■ ACTION ITEM
Set down all the records below, word for word.

■ Web document revisions
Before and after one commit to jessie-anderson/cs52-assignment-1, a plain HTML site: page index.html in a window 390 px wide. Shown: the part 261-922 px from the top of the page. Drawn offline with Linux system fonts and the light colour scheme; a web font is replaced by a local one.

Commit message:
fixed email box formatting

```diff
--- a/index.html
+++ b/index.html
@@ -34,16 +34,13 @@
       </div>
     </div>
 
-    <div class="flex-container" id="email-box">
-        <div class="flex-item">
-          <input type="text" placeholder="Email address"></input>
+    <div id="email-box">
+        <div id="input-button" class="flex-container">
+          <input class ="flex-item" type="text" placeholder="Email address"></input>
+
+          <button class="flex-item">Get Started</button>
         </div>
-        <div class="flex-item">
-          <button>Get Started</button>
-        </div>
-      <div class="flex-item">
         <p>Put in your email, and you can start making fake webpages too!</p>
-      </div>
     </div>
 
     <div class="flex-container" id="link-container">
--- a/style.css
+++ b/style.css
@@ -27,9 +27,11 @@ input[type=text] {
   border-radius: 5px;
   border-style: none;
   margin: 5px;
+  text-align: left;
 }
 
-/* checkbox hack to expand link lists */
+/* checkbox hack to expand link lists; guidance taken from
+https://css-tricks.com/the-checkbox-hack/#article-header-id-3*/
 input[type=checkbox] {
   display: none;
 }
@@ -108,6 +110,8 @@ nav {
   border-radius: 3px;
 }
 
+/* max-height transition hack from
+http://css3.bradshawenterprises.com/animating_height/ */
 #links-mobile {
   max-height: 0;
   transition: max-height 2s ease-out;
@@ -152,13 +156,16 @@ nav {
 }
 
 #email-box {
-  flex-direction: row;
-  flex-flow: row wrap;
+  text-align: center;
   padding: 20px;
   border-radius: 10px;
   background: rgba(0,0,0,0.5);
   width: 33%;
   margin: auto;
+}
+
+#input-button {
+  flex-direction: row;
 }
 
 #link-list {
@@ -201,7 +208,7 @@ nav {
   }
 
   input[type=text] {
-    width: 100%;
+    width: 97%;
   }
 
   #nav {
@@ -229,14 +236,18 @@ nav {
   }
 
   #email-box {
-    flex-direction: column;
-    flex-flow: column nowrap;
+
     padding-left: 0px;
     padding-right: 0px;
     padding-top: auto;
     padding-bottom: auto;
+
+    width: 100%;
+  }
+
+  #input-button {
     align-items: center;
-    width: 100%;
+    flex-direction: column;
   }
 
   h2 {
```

■ YOUR RESPONSE
Before and after one commit to jessie-anderson/cs52-assignment-1, a plain HTML site: page index.html in a window 390 px wide. Shown: the part 261-922 px from the top of the page. Drawn offline with Linux system fonts and the light colour scheme; a web font is replaced by a local one.

Commit message:
fixed email box formatting

```diff
--- a/index.html
+++ b/index.html
@@ -34,16 +34,13 @@
       </div>
     </div>
 
-    <div class="flex-container" id="email-box">
-        <div class="flex-item">
-          <input type="text" placeholder="Email address"></input>
+    <div id="email-box">
+        <div id="input-button" class="flex-container">
+          <input class ="flex-item" type="text" placeholder="Email address"></input>
+
+          <button class="flex-item">Get Started</button>
         </div>
-        <div class="flex-item">
-          <button>Get Started</button>
-        </div>
-      <div class="flex-item">
         <p>Put in your email, and you can start making fake webpages too!</p>
-      </div>
     </div>
 
     <div class="flex-container" id="link-container">
--- a/style.css
+++ b/style.css
@@ -27,9 +27,11 @@ input[type=text] {
   border-radius: 5px;
   border-style: none;
   margin: 5px;
+  text-align: left;
 }
 
-/* checkbox hack to expand link lists */
+/* checkbox hack to expand link lists; guidance taken from
+https://css-tricks.com/the-checkbox-hack/#article-header-id-3*/
 input[type=checkbox] {
   display: none;
 }
@@ -108,6 +110,8 @@ nav {
   border-radius: 3px;
 }
 
+/* max-height transition hack from
+http://css3.bradshawenterprises.com/animating_height/ */
 #links-mobile {
   max-height: 0;
   transition: max-height 2s ease-out;
@@ -152,13 +156,16 @@ nav {
 }
 
 #email-box {
-  flex-direction: row;
-  flex-flow: row wrap;
+  text-align: center;
   padding: 20px;
   border-radius: 10px;
   background: rgba(0,0,0,0.5);
   width: 33%;
   margin: auto;
+}
+
+#input-button {
+  flex-direction: row;
 }
 
 #link-list {
@@ -201,7 +208,7 @@ nav {
   }
 
   input[type=text] {
-    width: 100%;
+    width: 97%;
   }
 
   #nav {
@@ -229,14 +236,18 @@ nav {
   }
 
   #email-box {
-    flex-direction: column;
-    flex-flow: column nowrap;
+
     padding-left: 0px;
     padding-right: 0px;
     padding-top: auto;
     padding-bottom: auto;
+
+    width: 100%;
+  }
+
+  #input-button {
     align-items: center;
-    width: 100%;
+    flex-direction: column;
   }
 
   h2 {
```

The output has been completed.